▼▼▼

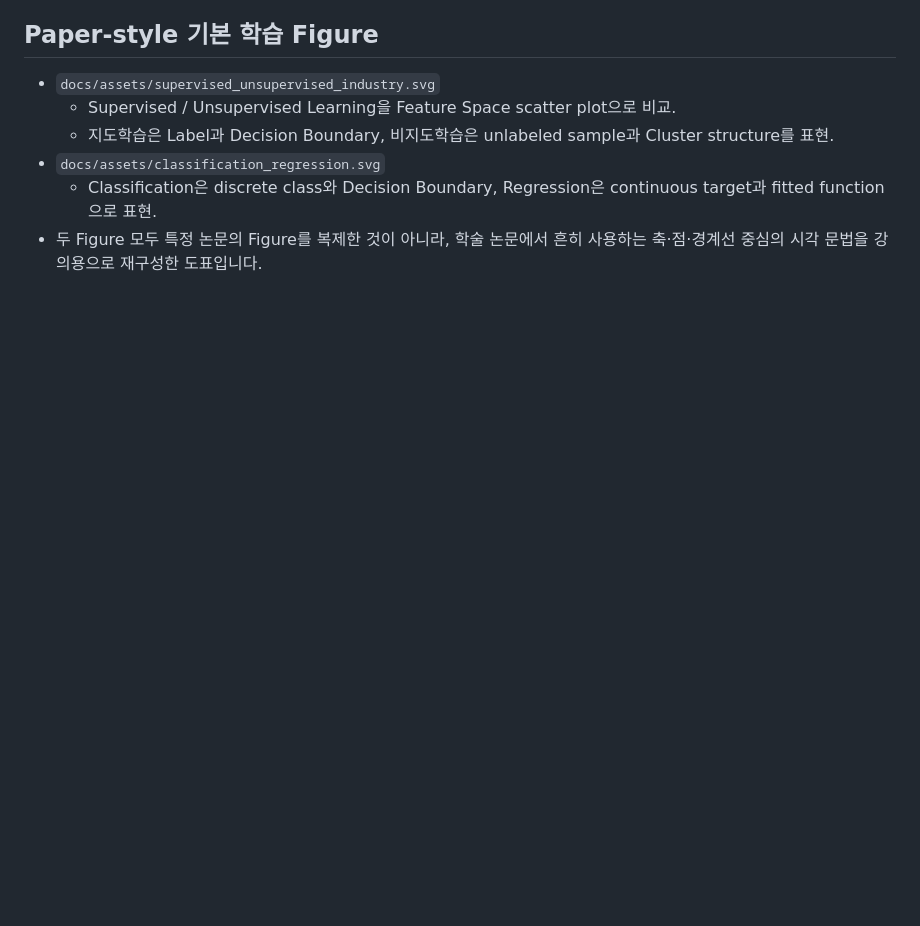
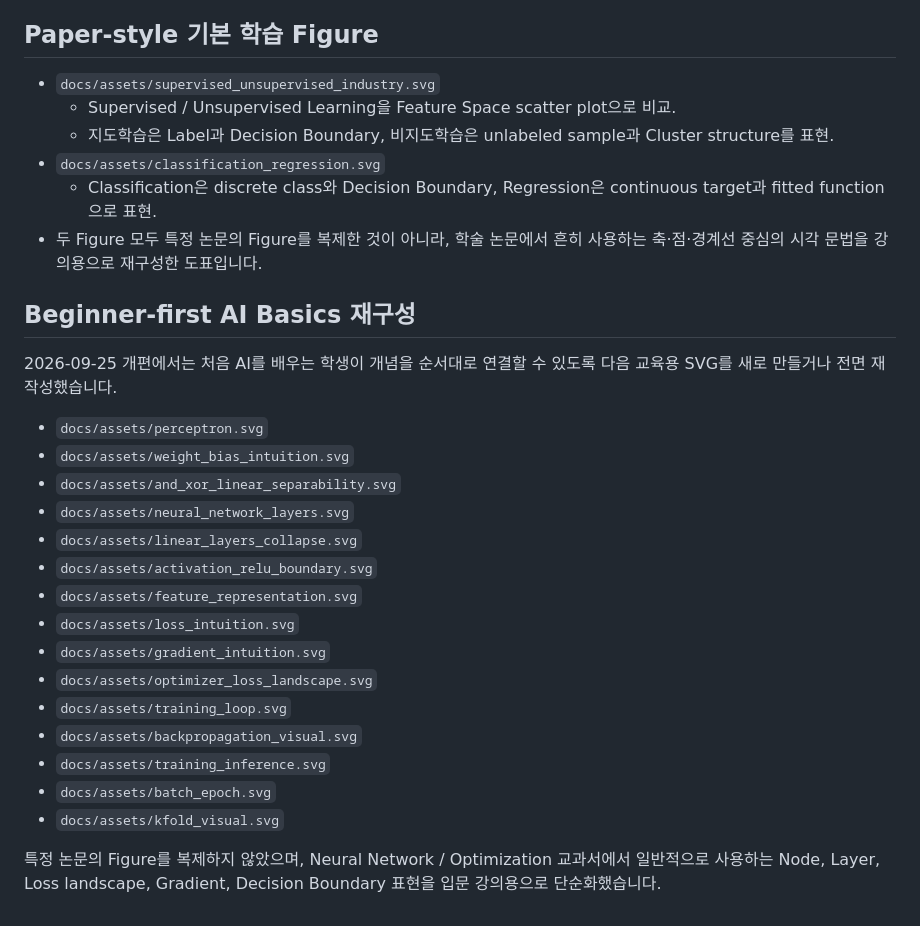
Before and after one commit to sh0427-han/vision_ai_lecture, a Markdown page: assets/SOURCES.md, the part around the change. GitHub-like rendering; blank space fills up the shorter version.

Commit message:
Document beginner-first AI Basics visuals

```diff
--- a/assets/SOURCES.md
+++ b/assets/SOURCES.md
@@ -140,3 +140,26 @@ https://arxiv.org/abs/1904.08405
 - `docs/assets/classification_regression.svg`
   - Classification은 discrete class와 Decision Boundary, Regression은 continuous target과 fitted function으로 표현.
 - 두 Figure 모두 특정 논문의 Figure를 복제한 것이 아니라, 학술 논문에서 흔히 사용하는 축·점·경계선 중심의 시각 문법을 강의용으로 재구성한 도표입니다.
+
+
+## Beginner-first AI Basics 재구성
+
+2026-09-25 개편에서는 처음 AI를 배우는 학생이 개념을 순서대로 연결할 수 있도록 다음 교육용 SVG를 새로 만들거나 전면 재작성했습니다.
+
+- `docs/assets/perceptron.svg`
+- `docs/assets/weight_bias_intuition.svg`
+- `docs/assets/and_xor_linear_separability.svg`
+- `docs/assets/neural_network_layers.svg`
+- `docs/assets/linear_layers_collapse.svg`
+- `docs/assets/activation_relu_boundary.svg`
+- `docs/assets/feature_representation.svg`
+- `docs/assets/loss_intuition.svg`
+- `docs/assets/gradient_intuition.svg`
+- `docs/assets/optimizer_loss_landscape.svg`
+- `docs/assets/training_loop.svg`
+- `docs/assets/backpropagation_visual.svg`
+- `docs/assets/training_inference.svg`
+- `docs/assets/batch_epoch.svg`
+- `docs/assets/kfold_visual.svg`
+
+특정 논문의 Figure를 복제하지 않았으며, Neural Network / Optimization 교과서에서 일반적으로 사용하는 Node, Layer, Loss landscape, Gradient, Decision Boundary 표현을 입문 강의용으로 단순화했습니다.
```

▲▲▲

## Try it
If an entry contains a picture, leave it out and repeat the rest exactly.

## Response to this task
Before and after one commit to sh0427-han/vision_ai_lecture, a Markdown page: assets/SOURCES.md, the part around the change. GitHub-like rendering; blank space fills up the shorter version.

Commit message:
Document beginner-first AI Basics visuals

```diff
--- a/assets/SOURCES.md
+++ b/assets/SOURCES.md
@@ -140,3 +140,26 @@ https://arxiv.org/abs/1904.08405
 - `docs/assets/classification_regression.svg`
   - Classification은 discrete class와 Decision Boundary, Regression은 continuous target과 fitted function으로 표현.
 - 두 Figure 모두 특정 논문의 Figure를 복제한 것이 아니라, 학술 논문에서 흔히 사용하는 축·점·경계선 중심의 시각 문법을 강의용으로 재구성한 도표입니다.
+
+
+## Beginner-first AI Basics 재구성
+
+2026-09-25 개편에서는 처음 AI를 배우는 학생이 개념을 순서대로 연결할 수 있도록 다음 교육용 SVG를 새로 만들거나 전면 재작성했습니다.
+
+- `docs/assets/perceptron.svg`
+- `docs/assets/weight_bias_intuition.svg`
+- `docs/assets/and_xor_linear_separability.svg`
+- `docs/assets/neural_network_layers.svg`
+- `docs/assets/linear_layers_collapse.svg`
+- `docs/assets/activation_relu_boundary.svg`
+- `docs/assets/feature_representation.svg`
+- `docs/assets/loss_intuition.svg`
+- `docs/assets/gradient_intuition.svg`
+- `docs/assets/optimizer_loss_landscape.svg`
+- `docs/assets/training_loop.svg`
+- `docs/assets/backpropagation_visual.svg`
+- `docs/assets/training_inference.svg`
+- `docs/assets/batch_epoch.svg`
+- `docs/assets/kfold_visual.svg`
+
+특정 논문의 Figure를 복제하지 않았으며, Neural Network / Optimization 교과서에서 일반적으로 사용하는 Node, Layer, Loss landscape, Gradient, Decision Boundary 표현을 입문 강의용으로 단순화했습니다.
```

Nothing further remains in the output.